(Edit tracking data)
----------------

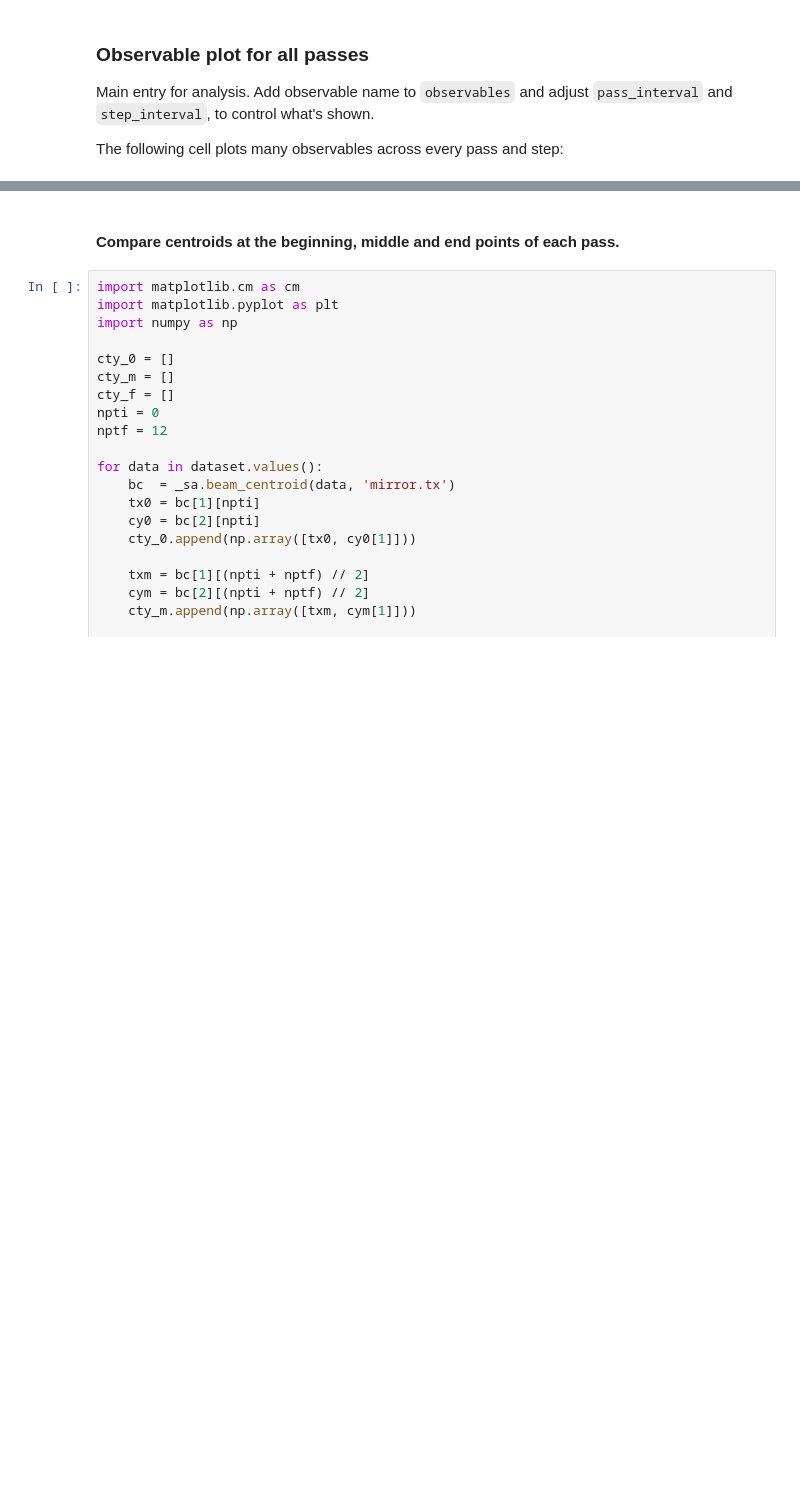
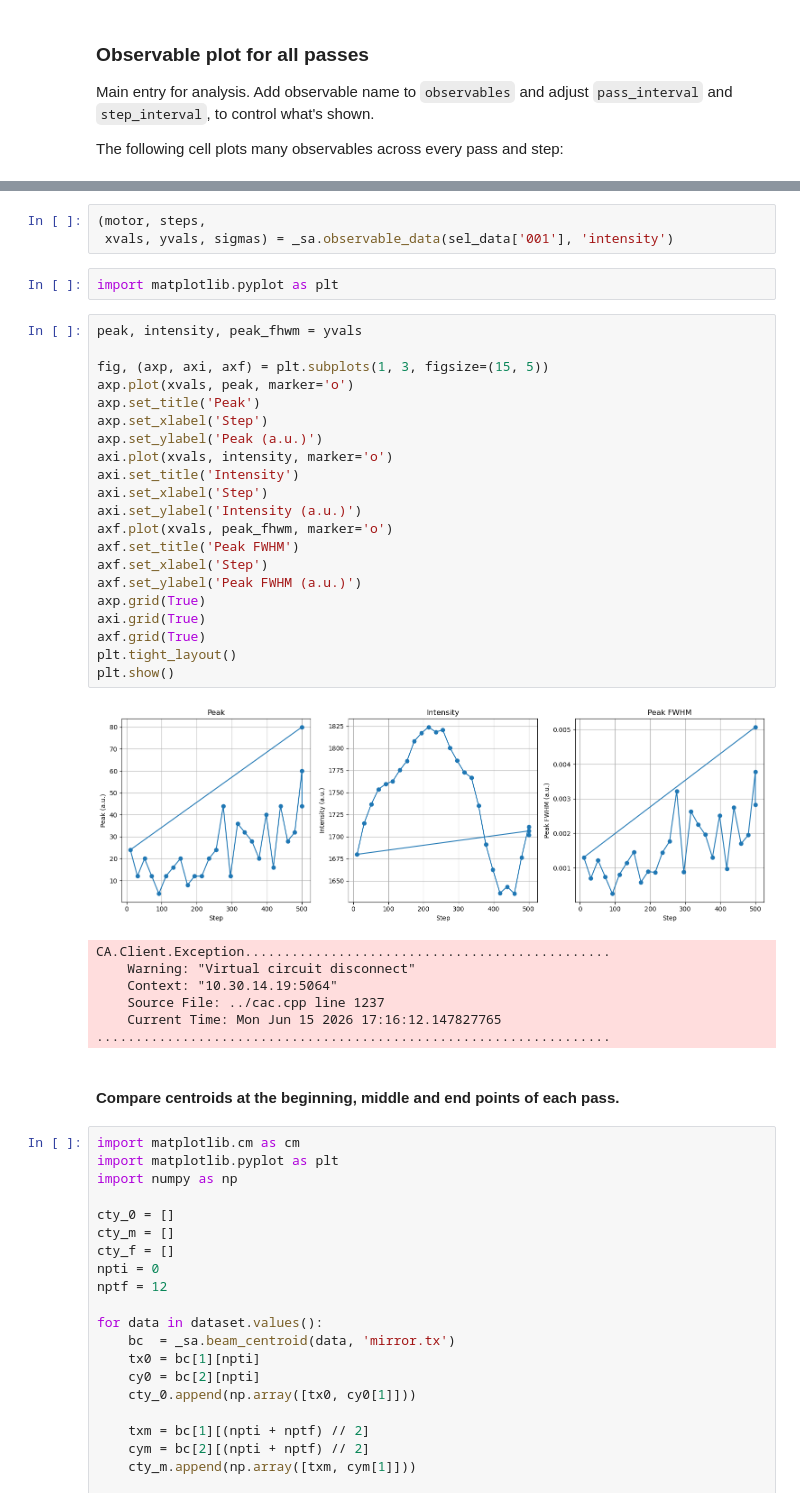
Before and after one commit to lnls-ids/cax-scripts, a Jupyter notebook: scan_analysis.ipynb, the cells around one changed output, grey strips where cells are left out. Drawn from its saved outputs; the diff is of its cells as text; blank space fills up the shorter version.

```diff
--- a/scan_analysis.ipynb
+++ b/scan_analysis.ipynb
@@ -88,3 +140,37 @@ _sa.scan_plot(sel_data, observables, first_item=fr, last_item=upto)
+# %%
+(motor, steps,
+ xvals, yvals, sigmas) = _sa.observable_data(sel_data['001'], 'intensity')
+# %%
+import matplotlib.pyplot as plt
+# %%
+peak, intensity, peak_fhwm = yvals
+
+fig, (axp, axi, axf) = plt.subplots(1, 3, figsize=(15, 5))
+axp.plot(xvals, peak, marker='o')
+axp.set_title('Peak')
+axp.set_xlabel('Step')
+axp.set_ylabel('Peak (a.u.)')
+axi.plot(xvals, intensity, marker='o')
+axi.set_title('Intensity')
+axi.set_xlabel('Step')
+axi.set_ylabel('Intensity (a.u.)')
+axf.plot(xvals, peak_fhwm, marker='o')
+axf.set_title('Peak FWHM')
+axf.set_xlabel('Step')
+axf.set_ylabel('Peak FWHM (a.u.)')
+axp.grid(True)
+axi.grid(True)
+axf.grid(True)
+plt.tight_layout()
+plt.show()
+# %% [output]
+[figure, added]
+CA.Client.Exception...............................................
+    Warning: "Virtual circuit disconnect"
+    Context: "10.30.14.19:5064"
+    Source File: ../cac.cpp line 1237
+    Current Time: Mon Jun 15 2026 17:16:12.147827765
+..................................................................
 # %% [markdown]
 #### Compare centroids at the beginning, middle and end points of each pass.
 # %%
```
Also changed, not shown: parts of 5 cells of this notebook, 3 other files.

----------------

_EXERCISE DETAILS_.
Using the records, find the number of lines in which the string "marker" occurs. Reply with that number alone.

_WRITTEN RESPONSE_.
3